The survey results also reveal that “[w]omen and racialized contract academic staff work more hours per course per week than their colleagues and are overrepresented in low income categories; [t]wo-thirds (of respondents) said their mental health has been negatively impacted by the contingent nature of their employment; and [j]ust 19 per cent of those surveyed think the post-secondary institution where they work are model employers and supporters of good jobs.”
Many respondents detailed the toll their precarious employment has taken on their self-esteem and mental health.
“I don’t talk about my work much because despite being an expert in my field, my insecure working conditions devalue who I am — my social identity.”
“Contract work is unstable and unreliable. I work as much as possible in order to build up my savings in case one term or one year I do not get any work. I’ve given up all other parts of my life to work as much as possible out of fear and instability.”
“I have been teaching at this institution for almost 30 years and like other contract academic faculty have never been recognized for my years of service at the annual service recognition awards.”
“I have never had a ‘real job’ that’s full time with benefits. It is always precarious under-employment that takes more than 40 hours per week. My wife is the main breadwinner. I have no way to say this to people that sounds good.

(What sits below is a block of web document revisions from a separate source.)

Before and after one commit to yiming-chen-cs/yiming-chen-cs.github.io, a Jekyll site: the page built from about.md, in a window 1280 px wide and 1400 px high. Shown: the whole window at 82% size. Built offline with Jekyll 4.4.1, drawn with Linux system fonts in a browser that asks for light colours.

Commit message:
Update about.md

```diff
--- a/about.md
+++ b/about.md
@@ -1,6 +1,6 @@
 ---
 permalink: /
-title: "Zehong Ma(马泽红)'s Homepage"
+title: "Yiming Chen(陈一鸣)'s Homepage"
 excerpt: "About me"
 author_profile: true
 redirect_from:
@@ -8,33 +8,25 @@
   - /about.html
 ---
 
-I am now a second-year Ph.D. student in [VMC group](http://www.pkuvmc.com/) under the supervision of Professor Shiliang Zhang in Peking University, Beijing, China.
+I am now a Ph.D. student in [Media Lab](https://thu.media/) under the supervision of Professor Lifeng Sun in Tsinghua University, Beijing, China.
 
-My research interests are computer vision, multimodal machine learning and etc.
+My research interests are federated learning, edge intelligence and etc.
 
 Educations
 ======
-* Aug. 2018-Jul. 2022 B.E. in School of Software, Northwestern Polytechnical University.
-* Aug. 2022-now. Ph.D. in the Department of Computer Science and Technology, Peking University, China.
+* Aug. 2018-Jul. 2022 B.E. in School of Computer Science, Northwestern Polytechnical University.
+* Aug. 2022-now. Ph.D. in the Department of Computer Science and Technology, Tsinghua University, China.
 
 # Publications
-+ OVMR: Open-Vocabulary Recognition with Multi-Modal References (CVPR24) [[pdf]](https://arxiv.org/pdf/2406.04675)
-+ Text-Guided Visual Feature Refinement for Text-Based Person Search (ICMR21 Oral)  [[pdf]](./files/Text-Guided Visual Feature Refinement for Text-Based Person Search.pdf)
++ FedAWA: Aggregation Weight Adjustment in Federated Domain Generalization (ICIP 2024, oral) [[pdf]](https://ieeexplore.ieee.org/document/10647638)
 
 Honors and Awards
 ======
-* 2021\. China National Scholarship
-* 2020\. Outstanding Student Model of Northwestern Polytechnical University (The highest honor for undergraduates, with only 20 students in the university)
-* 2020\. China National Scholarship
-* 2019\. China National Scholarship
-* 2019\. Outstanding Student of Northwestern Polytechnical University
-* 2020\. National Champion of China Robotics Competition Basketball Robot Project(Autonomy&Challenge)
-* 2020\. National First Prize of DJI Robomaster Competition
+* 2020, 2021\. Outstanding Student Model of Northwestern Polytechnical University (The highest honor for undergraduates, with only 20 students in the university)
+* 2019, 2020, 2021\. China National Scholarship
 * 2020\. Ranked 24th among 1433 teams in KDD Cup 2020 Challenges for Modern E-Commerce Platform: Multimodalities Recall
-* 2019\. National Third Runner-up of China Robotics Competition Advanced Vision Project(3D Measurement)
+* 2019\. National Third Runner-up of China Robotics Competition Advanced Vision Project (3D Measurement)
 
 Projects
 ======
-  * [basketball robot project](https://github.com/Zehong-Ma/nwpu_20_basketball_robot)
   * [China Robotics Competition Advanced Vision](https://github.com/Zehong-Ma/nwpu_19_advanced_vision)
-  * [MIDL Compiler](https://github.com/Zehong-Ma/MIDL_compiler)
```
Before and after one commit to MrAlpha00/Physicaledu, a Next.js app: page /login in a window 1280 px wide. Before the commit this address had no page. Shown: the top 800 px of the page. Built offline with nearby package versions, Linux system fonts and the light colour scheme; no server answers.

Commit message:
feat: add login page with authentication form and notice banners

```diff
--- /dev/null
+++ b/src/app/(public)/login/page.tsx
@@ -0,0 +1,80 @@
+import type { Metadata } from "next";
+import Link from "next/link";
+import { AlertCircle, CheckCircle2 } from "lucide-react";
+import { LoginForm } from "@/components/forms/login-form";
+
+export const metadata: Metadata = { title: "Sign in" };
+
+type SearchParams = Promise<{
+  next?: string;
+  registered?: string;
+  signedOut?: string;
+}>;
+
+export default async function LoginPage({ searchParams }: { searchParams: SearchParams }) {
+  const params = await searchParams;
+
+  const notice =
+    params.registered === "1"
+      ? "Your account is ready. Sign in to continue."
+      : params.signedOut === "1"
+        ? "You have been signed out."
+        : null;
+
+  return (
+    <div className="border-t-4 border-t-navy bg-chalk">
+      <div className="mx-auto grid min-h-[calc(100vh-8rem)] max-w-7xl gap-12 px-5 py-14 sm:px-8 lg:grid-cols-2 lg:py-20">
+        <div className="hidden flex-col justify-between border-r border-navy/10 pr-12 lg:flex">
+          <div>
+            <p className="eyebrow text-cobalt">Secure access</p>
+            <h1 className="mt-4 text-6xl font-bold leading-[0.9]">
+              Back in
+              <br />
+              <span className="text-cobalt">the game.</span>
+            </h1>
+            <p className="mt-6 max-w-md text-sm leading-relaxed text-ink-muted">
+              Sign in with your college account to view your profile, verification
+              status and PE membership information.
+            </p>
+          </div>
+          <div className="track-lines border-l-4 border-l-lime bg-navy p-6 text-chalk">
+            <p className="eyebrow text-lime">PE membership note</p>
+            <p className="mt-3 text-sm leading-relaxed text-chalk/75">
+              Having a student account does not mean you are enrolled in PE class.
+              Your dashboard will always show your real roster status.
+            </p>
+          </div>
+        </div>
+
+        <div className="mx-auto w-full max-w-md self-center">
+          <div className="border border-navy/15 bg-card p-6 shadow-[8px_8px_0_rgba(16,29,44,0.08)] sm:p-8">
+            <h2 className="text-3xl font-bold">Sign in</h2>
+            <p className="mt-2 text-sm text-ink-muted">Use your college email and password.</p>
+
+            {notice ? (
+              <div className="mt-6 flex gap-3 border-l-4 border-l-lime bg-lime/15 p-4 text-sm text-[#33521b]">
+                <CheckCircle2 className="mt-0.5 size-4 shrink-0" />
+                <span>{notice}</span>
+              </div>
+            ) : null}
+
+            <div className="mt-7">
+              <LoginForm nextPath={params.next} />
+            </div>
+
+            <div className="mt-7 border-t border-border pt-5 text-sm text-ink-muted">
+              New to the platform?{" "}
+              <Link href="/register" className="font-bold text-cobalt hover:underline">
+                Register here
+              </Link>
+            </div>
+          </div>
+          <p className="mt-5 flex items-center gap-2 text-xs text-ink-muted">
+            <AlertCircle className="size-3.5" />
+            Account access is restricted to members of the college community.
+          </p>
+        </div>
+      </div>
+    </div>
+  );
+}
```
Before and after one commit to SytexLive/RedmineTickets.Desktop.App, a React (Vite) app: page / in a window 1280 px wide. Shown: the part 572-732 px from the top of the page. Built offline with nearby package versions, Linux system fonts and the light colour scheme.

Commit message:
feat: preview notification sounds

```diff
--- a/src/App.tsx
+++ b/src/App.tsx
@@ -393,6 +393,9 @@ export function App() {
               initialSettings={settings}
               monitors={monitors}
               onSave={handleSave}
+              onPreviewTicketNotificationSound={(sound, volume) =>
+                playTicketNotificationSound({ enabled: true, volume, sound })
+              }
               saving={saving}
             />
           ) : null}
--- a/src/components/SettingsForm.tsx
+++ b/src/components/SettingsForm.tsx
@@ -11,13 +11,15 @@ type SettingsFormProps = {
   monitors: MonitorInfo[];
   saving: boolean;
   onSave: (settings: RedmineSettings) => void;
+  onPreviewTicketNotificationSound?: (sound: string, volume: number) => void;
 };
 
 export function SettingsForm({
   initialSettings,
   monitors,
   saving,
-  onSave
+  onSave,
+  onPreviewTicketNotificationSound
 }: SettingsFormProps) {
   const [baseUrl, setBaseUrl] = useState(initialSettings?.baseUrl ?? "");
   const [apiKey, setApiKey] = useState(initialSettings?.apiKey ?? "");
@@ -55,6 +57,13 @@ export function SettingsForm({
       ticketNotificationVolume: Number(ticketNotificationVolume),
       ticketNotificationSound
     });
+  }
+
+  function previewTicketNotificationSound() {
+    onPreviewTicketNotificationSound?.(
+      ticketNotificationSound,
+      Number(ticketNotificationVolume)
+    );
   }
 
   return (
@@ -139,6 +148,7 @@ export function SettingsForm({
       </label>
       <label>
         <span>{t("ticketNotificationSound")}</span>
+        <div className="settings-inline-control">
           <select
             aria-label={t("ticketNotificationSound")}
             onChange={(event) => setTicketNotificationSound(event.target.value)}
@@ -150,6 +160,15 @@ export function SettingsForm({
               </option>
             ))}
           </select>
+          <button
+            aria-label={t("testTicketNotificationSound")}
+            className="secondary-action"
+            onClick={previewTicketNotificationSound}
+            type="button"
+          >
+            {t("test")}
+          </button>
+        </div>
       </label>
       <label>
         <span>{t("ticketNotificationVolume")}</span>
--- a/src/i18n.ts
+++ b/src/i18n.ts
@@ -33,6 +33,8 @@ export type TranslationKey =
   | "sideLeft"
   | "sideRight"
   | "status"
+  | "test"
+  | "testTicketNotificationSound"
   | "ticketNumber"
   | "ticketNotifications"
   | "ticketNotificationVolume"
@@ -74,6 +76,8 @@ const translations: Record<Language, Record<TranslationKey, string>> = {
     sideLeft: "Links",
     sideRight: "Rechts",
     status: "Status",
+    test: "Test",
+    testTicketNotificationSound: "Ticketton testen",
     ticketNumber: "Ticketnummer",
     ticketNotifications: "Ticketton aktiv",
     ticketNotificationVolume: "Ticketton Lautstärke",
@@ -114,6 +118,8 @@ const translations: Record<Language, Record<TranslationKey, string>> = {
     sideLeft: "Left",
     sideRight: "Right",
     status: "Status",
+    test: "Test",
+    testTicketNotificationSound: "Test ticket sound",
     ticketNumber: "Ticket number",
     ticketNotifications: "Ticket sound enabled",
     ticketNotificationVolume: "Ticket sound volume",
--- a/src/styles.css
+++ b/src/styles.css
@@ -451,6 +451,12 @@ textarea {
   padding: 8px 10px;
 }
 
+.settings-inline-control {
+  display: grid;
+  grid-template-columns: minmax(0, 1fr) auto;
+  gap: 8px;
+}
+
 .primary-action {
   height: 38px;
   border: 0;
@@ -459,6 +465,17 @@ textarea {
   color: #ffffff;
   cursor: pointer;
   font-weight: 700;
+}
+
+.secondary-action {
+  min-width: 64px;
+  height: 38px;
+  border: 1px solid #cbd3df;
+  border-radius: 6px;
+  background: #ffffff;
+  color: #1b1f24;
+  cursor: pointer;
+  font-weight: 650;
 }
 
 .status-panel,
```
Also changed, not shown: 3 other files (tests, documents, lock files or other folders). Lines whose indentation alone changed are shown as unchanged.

It’s becoming a major trigger for anxiety.”
The survey results are unsurprising to CAUT Contract Academic Staff Committee chair Sarika Bose.
“From anecdotes I’ve heard for decades, and experientially, the results are spot on and the working conditions described aren’t optimal for contract academic staff, or for students and learning,” she notes. “The mental health of contract academics is being affected, with many burning out and leaving. The isolation provoked by the system is a huge problem, creating disengagement and making it difficult to supervise students and contribute new knowledge as trained researchers and scientists. It diminishes the integrity of the university as a whole.”
Many respondents said they’d given up trying to self-fund and find time to do research, which is expected but unsupported by most institutions. One respondent described how their success in research was mainly due to support from academics outside their institution: “I have worked on a national and international research team for 10 years so I regularly lecture and contribute to international research. I regularly receive grants for projects and travel both nationally and regionally. My research is not supported by my university as I am a part-time faculty but instead by colleagues from other universities.”
Bose says education and increased institutional transparency are needed in order to change the tide. “We need to feel we have a community of scholars. We can reverse the growing reliance on contract academics, but we need the support of all colleagues as a solid and unified voice.”
The survey was open to contract academic teaching staff at Canadian post-secondary institutions who taught at least one course in the 2016–2017 academic year.